(Extracted data entries)
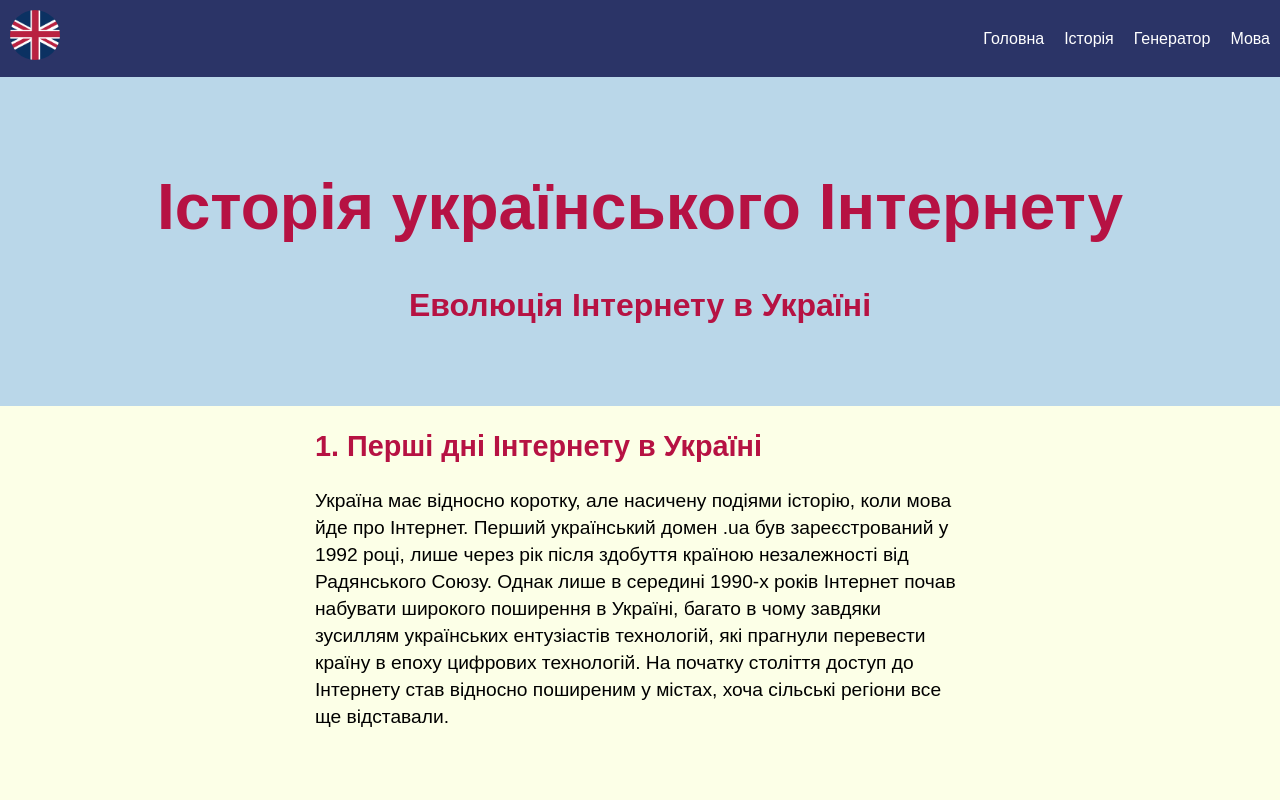
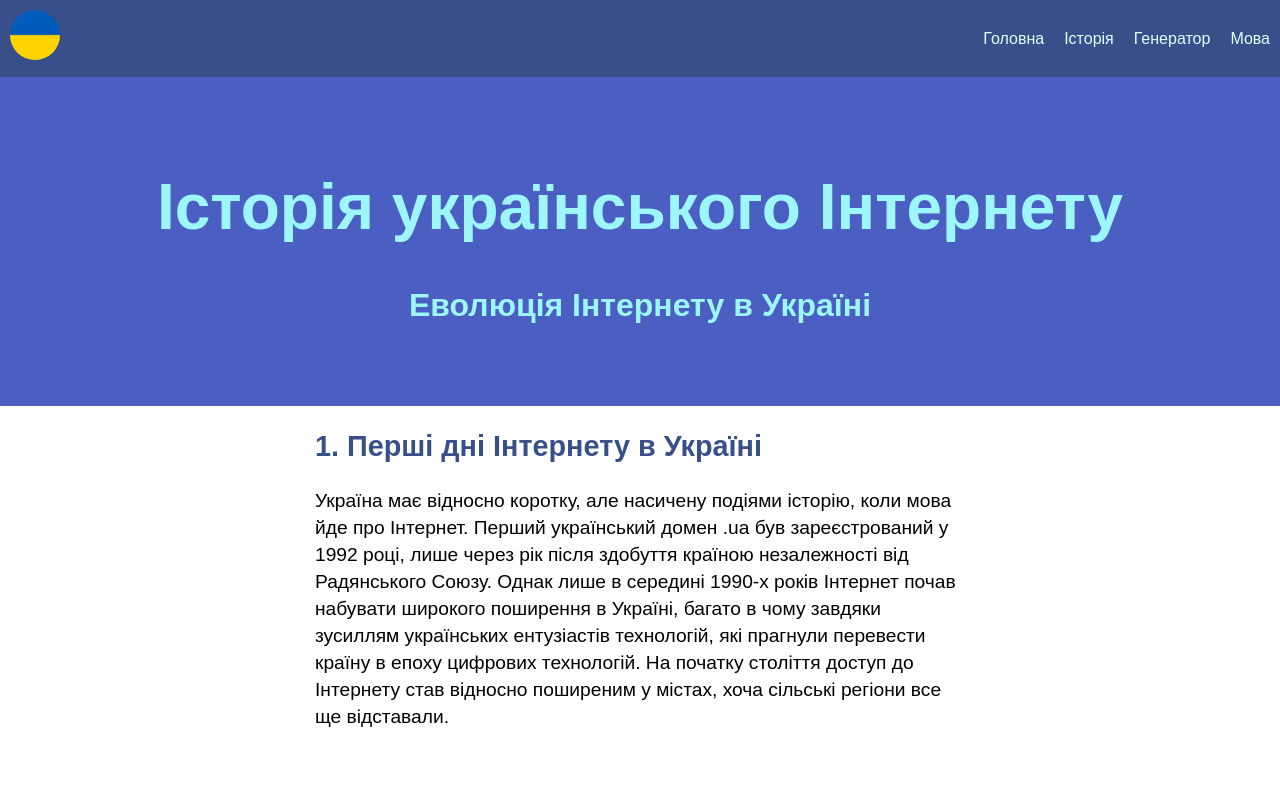
Before and after one commit to n1treel/internetsafety, a plain HTML site: page uainternet-history-in-ua.html in a window 1280 px wide. Shown: the top 800 px of the page. Drawn offline with Linux system fonts and the light colour scheme.

Commit message:
Add files via upload

```diff
--- a/css/style.css
+++ b/css/style.css
@@ -6,14 +6,14 @@
   body {
 
     margin: 0;
-    background-color: #FCFFE7;
+    background-color: #ffffff;
   }
 
   .nav {
     display: flex;
     justify-content: space-between;
     align-items: center;
-    background-color: #2B3467;
+    background-color: #394F8A;
     color: #fff;
     padding: 10px;
   }
@@ -24,20 +24,21 @@
 
   .nav-links {
     display: flex;
+    color: #E1FCFD;
   }
 
   .nav-links a {
-    color: #fff;
+    color: #E1FCFD;
     margin-left: 20px;
     text-decoration: none;
   }
 
   .header {
     text-align: center;
-    background-color: #BAD7E9;
+    background-color: #4A5FC1;
     padding: 50px;
     font-size: xx-large;
-    color: rgb(182, 18, 67);
+    color: #9CF6FB;
     font-weight: 900;
   }
   .header > h1{
@@ -53,7 +54,7 @@
     bottom: 0;
     left: 0;
 
-    background-color: #EB455F;
+    background-color: #E1FCFD;
     text-align: center;
     padding: 1.5%;
     font-weight: 900;
@@ -97,7 +98,7 @@
   }
 
   #generate-btn {
-    background-color: #4CAF50;
+    background-color: #4A5FC1;
     border: none;
     color: white;
     padding: 10px 20px;
@@ -111,10 +112,10 @@
   }
 
   #password-tool{
-    background-color: #FCFFE7;
+    background-color: #ecefff;
     padding: 50px;
   }
   .stromg{
     font-weight: 900;
-    color: rgb(182, 18, 67);
+    color: #394F8A;
   }
--- a/uainternet-history-in-ua.html
+++ b/uainternet-history-in-ua.html
@@ -13,7 +13,7 @@
 
 <body>
   <nav class="nav">
-    <div class="nav-icon"><img src="img/ENG.png" alt="" srcset="" class="icon-img"></div>
+    <div class="nav-icon"><img src="img/UA.png" alt="" srcset="" class="icon-img"></div>
     <div class="nav-links">
       <a href="uaindex.html">Головна</a>
       <a href="uainternet-history-in-ua.html">Історія</a>
```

Task details: Give the records again without a single change, and exclude the pictures.

Answer to this problem:
Before and after one commit to n1treel/internetsafety, a plain HTML site: page uainternet-history-in-ua.html in a window 1280 px wide. Shown: the top 800 px of the page. Drawn offline with Linux system fonts and the light colour scheme.

Commit message:
Add files via upload

```diff
--- a/css/style.css
+++ b/css/style.css
@@ -6,14 +6,14 @@
   body {
 
     margin: 0;
-    background-color: #FCFFE7;
+    background-color: #ffffff;
   }
 
   .nav {
     display: flex;
     justify-content: space-between;
     align-items: center;
-    background-color: #2B3467;
+    background-color: #394F8A;
     color: #fff;
     padding: 10px;
   }
@@ -24,20 +24,21 @@
 
   .nav-links {
     display: flex;
+    color: #E1FCFD;
   }
 
   .nav-links a {
-    color: #fff;
+    color: #E1FCFD;
     margin-left: 20px;
     text-decoration: none;
   }
 
   .header {
     text-align: center;
-    background-color: #BAD7E9;
+    background-color: #4A5FC1;
     padding: 50px;
     font-size: xx-large;
-    color: rgb(182, 18, 67);
+    color: #9CF6FB;
     font-weight: 900;
   }
   .header > h1{
@@ -53,7 +54,7 @@
     bottom: 0;
     left: 0;
 
-    background-color: #EB455F;
+    background-color: #E1FCFD;
     text-align: center;
     padding: 1.5%;
     font-weight: 900;
@@ -97,7 +98,7 @@
   }
 
   #generate-btn {
-    background-color: #4CAF50;
+    background-color: #4A5FC1;
     border: none;
     color: white;
     padding: 10px 20px;
@@ -111,10 +112,10 @@
   }
 
   #password-tool{
-    background-color: #FCFFE7;
+    background-color: #ecefff;
     padding: 50px;
   }
   .stromg{
     font-weight: 900;
-    color: rgb(182, 18, 67);
+    color: #394F8A;
   }
--- a/uainternet-history-in-ua.html
+++ b/uainternet-history-in-ua.html
@@ -13,7 +13,7 @@
 
 <body>
   <nav class="nav">
-    <div class="nav-icon"><img src="img/ENG.png" alt="" srcset="" class="icon-img"></div>
+    <div class="nav-icon"><img src="img/UA.png" alt="" srcset="" class="icon-img"></div>
     <div class="nav-links">
       <a href="uaindex.html">Головна</a>
       <a href="uainternet-history-in-ua.html">Історія</a>
```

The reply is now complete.